Craig Smith, Alaska State Agronomist, knows his stuff. Despite the late start in planting, the hht did pretty well. We planted potatoes, tomatoes, sugar snap peas, cucumbers, summer squash, a variety of herbs, purple snap beans and we had red and golden raspberries already on the site.
Coming up is a photo tour of our house high tunnel garden for 2015. Hope you enjoy it!
Early spring. The frame was finished fall, 2014, but beds are not moved yet.

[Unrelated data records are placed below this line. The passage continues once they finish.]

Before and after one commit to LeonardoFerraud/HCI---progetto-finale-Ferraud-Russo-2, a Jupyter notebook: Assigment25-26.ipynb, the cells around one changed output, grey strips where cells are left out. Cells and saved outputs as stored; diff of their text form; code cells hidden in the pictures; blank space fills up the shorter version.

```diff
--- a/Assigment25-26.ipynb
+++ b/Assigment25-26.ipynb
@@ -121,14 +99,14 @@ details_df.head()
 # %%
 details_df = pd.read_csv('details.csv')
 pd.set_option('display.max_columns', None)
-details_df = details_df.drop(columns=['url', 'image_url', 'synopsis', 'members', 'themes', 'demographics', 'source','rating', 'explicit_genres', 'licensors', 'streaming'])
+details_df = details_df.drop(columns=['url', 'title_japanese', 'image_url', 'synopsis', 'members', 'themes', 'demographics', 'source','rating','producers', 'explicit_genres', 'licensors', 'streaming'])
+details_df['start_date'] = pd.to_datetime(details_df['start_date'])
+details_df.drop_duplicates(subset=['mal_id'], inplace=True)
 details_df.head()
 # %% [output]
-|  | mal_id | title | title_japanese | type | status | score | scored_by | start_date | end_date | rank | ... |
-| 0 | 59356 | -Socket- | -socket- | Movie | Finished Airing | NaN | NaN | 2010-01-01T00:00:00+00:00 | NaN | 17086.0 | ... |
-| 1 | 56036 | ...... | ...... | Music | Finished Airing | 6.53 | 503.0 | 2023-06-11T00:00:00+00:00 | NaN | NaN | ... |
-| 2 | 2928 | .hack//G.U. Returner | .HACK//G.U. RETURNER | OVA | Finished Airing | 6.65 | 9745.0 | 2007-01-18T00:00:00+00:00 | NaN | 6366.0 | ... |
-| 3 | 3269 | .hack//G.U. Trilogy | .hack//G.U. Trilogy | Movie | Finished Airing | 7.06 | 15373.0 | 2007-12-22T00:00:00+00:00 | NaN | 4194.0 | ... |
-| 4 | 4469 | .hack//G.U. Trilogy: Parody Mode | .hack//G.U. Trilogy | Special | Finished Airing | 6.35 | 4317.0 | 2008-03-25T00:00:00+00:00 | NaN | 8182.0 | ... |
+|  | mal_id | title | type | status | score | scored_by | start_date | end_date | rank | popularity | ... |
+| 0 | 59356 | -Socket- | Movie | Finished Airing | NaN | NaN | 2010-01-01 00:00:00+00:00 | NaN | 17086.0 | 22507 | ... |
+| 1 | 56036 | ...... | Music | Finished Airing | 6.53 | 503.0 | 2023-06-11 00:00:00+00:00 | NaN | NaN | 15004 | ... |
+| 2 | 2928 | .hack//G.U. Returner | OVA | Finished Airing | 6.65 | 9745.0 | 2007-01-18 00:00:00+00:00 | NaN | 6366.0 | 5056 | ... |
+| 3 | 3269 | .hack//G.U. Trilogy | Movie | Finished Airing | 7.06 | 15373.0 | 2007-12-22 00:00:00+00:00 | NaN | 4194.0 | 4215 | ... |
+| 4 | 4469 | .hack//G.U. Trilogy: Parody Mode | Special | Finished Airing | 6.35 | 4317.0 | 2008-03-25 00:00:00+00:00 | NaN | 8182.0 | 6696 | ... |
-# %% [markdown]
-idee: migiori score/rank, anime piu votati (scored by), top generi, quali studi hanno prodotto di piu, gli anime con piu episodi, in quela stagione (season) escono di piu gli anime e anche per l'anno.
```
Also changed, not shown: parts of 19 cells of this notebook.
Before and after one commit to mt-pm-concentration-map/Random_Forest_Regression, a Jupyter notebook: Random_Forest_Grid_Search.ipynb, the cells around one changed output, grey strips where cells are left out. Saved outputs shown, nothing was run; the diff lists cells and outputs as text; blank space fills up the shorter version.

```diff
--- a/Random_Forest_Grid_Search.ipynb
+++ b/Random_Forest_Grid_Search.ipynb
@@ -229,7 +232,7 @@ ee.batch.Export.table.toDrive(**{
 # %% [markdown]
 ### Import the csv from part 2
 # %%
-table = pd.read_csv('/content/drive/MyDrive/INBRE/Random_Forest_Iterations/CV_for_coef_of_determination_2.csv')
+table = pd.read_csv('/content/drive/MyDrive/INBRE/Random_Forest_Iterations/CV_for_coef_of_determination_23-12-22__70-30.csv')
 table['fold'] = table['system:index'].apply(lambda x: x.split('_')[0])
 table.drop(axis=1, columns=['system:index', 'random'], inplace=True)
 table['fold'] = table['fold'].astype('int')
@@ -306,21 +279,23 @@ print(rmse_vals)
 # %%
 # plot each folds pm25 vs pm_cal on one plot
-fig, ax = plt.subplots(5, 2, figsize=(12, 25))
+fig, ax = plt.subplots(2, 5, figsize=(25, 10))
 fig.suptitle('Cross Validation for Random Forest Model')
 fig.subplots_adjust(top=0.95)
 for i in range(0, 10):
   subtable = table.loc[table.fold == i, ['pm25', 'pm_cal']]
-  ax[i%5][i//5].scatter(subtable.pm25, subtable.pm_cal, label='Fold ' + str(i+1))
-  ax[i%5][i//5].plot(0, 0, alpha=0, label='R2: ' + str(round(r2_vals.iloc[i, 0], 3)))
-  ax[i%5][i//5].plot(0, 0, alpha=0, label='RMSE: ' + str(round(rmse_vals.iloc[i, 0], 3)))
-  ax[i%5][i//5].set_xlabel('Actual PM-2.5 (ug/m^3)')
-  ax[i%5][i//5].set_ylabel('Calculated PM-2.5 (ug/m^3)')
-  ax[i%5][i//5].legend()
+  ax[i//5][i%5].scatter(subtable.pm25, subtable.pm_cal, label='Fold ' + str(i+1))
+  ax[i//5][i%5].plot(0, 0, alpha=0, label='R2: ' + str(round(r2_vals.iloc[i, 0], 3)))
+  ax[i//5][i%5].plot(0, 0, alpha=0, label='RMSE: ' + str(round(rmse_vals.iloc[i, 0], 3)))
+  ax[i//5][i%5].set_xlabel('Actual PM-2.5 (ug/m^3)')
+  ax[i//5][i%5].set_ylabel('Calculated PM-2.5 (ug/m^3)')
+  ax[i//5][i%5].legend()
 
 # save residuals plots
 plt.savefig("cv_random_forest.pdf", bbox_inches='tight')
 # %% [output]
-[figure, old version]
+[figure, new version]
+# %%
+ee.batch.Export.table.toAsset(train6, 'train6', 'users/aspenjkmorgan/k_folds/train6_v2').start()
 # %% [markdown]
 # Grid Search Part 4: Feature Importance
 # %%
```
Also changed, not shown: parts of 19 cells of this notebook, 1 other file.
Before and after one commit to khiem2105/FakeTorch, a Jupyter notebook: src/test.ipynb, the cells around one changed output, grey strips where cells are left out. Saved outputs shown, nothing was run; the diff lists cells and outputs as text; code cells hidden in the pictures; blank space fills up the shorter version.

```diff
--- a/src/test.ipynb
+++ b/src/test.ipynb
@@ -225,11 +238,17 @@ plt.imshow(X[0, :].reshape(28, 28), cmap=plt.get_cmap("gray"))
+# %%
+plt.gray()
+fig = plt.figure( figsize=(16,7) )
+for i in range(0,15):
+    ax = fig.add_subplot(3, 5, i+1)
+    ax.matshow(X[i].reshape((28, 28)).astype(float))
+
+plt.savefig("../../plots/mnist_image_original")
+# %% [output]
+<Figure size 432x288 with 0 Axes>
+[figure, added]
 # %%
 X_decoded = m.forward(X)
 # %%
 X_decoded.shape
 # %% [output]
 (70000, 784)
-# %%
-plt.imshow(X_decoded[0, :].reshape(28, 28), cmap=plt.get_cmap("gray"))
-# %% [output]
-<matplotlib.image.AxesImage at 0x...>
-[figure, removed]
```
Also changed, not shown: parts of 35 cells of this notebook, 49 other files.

Beds are redone in the right place. From the left, potatoes are up (Magic Molly, Peanut, and All Blue). The next bed (with the red frames) has Sun Gold tomatoes and one Stupice tomato plant. Past the tomatoes are a couple of cucumber plants, a bed of Calendula flowers, purple snap beans, four hills of summer squash, and raspberries. Next row (3rd from left) are herbs and sugar snap peas. The far right bed has potatoes; German Butterball, Party, Red, Peanut, and Yukon Gold.
Watering is a big issue with so much planted. Curt set up a drip irrigation system that runs from the pumphouse. We had two soaker hoses in each bed; will probably do three for each bed next year. You can see Curt working on the pea trellis in this photo and also see the potatoes on the far right bed. The green board you see running along the side of the hht is about 4-1/2 feet high. We have monster potato plants!
Potatoes on the left side. They’ve started sprawling from their weight and height, and they are blooming. I think potato blossoms are beautiful. (You cn see the side is rolled up about 2-1/2 feet for ventilation. We had no problems with overheating or mildew this year.) We also found that leaving some of the chickweed in the beds helped retain moisture. (a living mulch?) When I removed it, the dried out faster, so we started leaving it alone once the plants were big enough to not be choked out. I also use some of the weeds in herbal infusions.
Riley in the hht, potatoes on the left, Calendula on the right. Beans just behind the Calendula.
Sun Gold tomatoes. Best flavor ever!
Some of our herbs.
Couldn’t resist this shot. Parsley, sage, rosemary and thyme (along with lavender, tarragon and basil) (You’re singing now aren’t you?)
Leaf lettuce and basil. These were scattered throughout the hht.
Purple beans and raspberries.
Moving along to harvest. From the back, German Butterball, Party, Peanut, Red and Yukon Golds.
Other side. Some of the Peanuts and All Blue. (I do see a Magic Molly in there, too.)
How about these Red potatoes?
Some of the purple beans.
Using our loot! Roasted chicken with homegrown herbs, potatoes, and snap bean in the glass dish.
Tomatoes in various stages of ripening. The smaller are Sun Golds, and the larger are Stupice. Both yummy!
New potatoes. Peanuts and Magic Mollys
Homegrown salad with buttercrunch and Forellenschluss lettuce, baby carrtos, and SunGold tomatoes.
The perfect meal. Freshly caught and herb-grilled Red Salmon from the Talkeetna River, with yellow and purple potatoes.
The hht with the end and side open for ventilation. The horses mowing the grass.